JSE index falls 1.72% as Naspers, Richemont, BHP and Anglo American's stocks retreat. File Photo: IOL
JOHANNESBURG – The JSE Africa All Share index fell 1.72 percent and the JSE Top 40 index was down 1.91 percent by lunchtime on Monday as heavyweights Naspers, Richemont SA, BHP and Anglo American's stocks retreated.

Naspers share price, with a 14 percent weighting on the benchmark index, declined 2.65 percent to R2 385.03, while Richemont, the luxury goods producer, fell 2.232 percent to R109.87.

Mining houses BHP took a 2.01 percent hit to R325.97 and Anglo American declined 1.66 percent to R345.78. The four companies make up at least 36 percent of the index.

The index of bank stocks also fell for the third day by 1.62 percent on Monday as South African banks are bracing for the biggest workers’ strike in 99 years. The banks index also fell as emerging-market currencies weakened while investors monitor the latest developments in trade talks.

According to the JSE, foreign investors were net sellers of South Africa stocks for the fourth day on Friday, disposing of R3.28 billion worth of shares.

The dumping of South African stocks puts pressure on the rand, government financing of its twin deficits and liquidity for the JSE.

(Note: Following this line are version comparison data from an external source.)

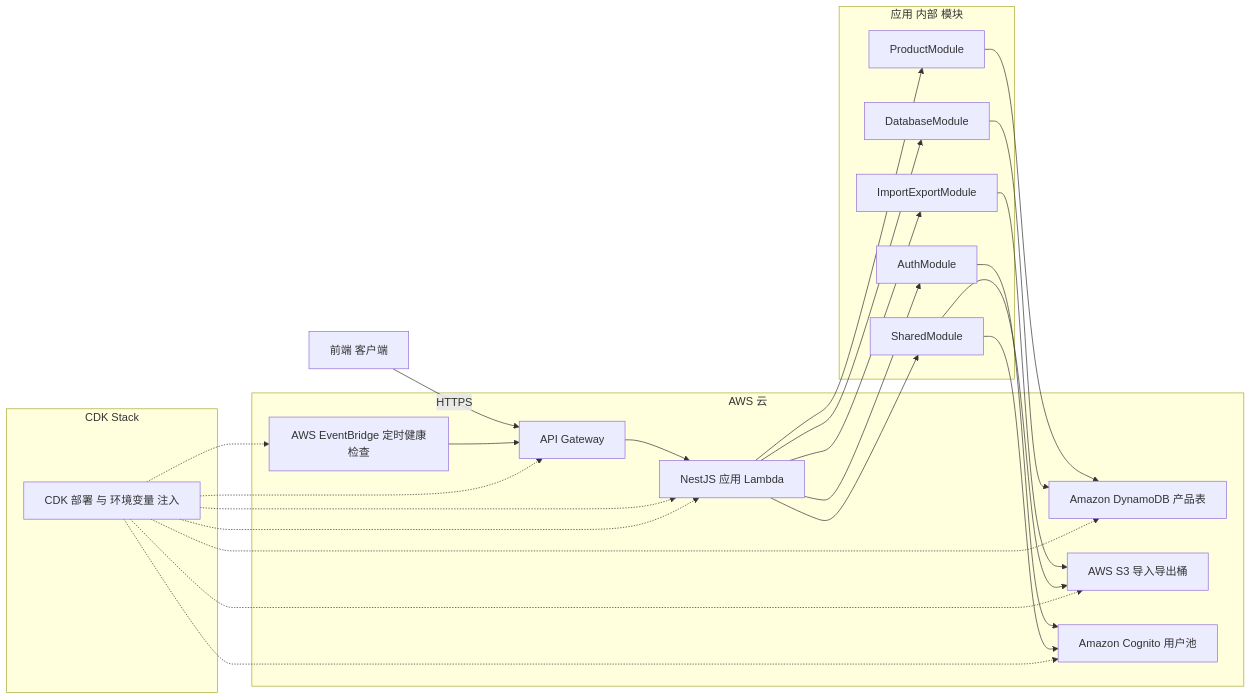
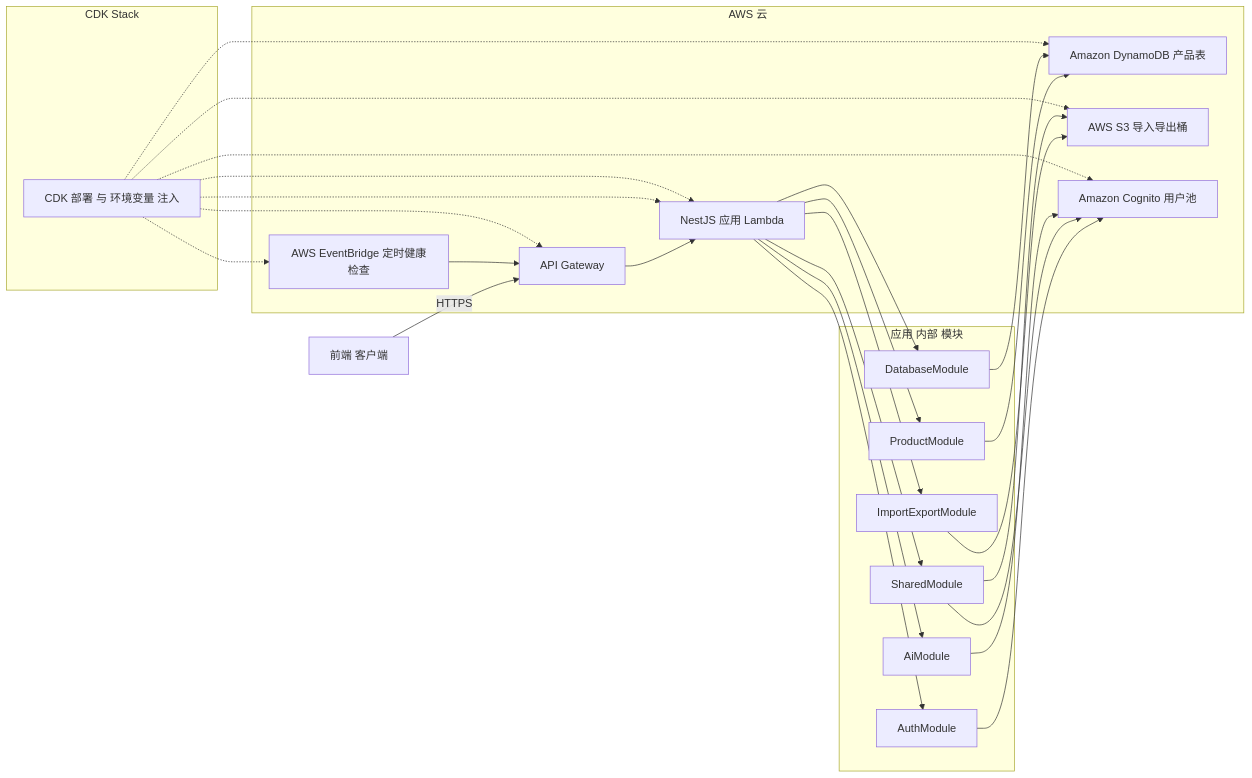
The diagram in docs/项目模板使用指南.zh-CN.md (lfhwnqe/aws-cdk-nestjs-ai-template), drawn with Mermaid before and after one commit. The commit also changed other lines of this file and 1 other file, not shown here.

````diff
--- a/docs/项目模板使用指南.zh-CN.md
+++ b/docs/项目模板使用指南.zh-CN.md
@@ -32,56 +32,59 @@
 ```mermaid
 graph LR
   %% 客户端
   client[前端 客户端]
 
   %% AWS 组件
   subgraph AWS[AWS 云]
     apigw[API Gateway]
     lambda_app[NestJS 应用 Lambda]
     ddb[Amazon DynamoDB 产品表]
     s3[AWS S3 导入导出桶]
     cognito[Amazon Cognito 用户池]
     evb[AWS EventBridge 定时健康检查]
   end
 
   %% CDK 基础设施
   subgraph CDK[CDK Stack]
     cdkstack[CDK 部署 与 环境变量 注入]
   end
 
   %% 应用内部模块
   subgraph APP[应用 内部 模块]
     mod_auth[AuthModule]
     mod_product[ProductModule]
     mod_impexp[ImportExportModule]
-    mod_shared[SharedModule]
-    mod_db[DatabaseModule]
+  mod_shared[SharedModule]
+  mod_db[DatabaseModule]
+  mod_ai[AiModule]
   end
 
   %% 调用关系
   client -->|HTTPS| apigw
   apigw --> lambda_app
   evb --> apigw
 
   lambda_app --> mod_auth
   lambda_app --> mod_product
   lambda_app --> mod_impexp
   lambda_app --> mod_shared
   lambda_app --> mod_db
+  lambda_app --> mod_ai
 
   mod_auth --> cognito
   mod_product --> ddb
   mod_impexp --> s3
   mod_shared --> cognito
   mod_shared --> s3
   mod_db --> ddb
+  mod_ai --> cognito
 
   %% 基础设施到资源与应用
   cdkstack -.-> apigw
   cdkstack -.-> lambda_app
   cdkstack -.-> ddb
   cdkstack -.-> s3
   cdkstack -.-> cognito
   cdkstack -.-> evb
   cdkstack -.-> lambda_app
 ```
````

The index of gold producers advanced 2.26 percent amid soaring bullion prices as the gold price rising 19.72 percent to $1 521.81 an ounce.

The rand weakened to R14.84/$ after nearly touching R15/$ at its close on Friday, as the ramp-up of tensions in the Middle East and the cautious stance of the Fed afflicted markets.

Investec’s economist Annabel Bishop said the outlook for the global economy and markets had become cloudier, as rising uncertainty negatively impacts risk assets, with concerns in particular over economic growth in 2020.

“The slowdown in the pace of global economic activity looks likely to continue, instead of the recovery that was indicated by key institutions, including the IMF, earlier in the year,” Bishop said.

“The rand is likely to continue to remain volatile, with September a month that can see a lot of churn, and with the risk that slower global growth sees commodity currencies such as the rand weaken further.”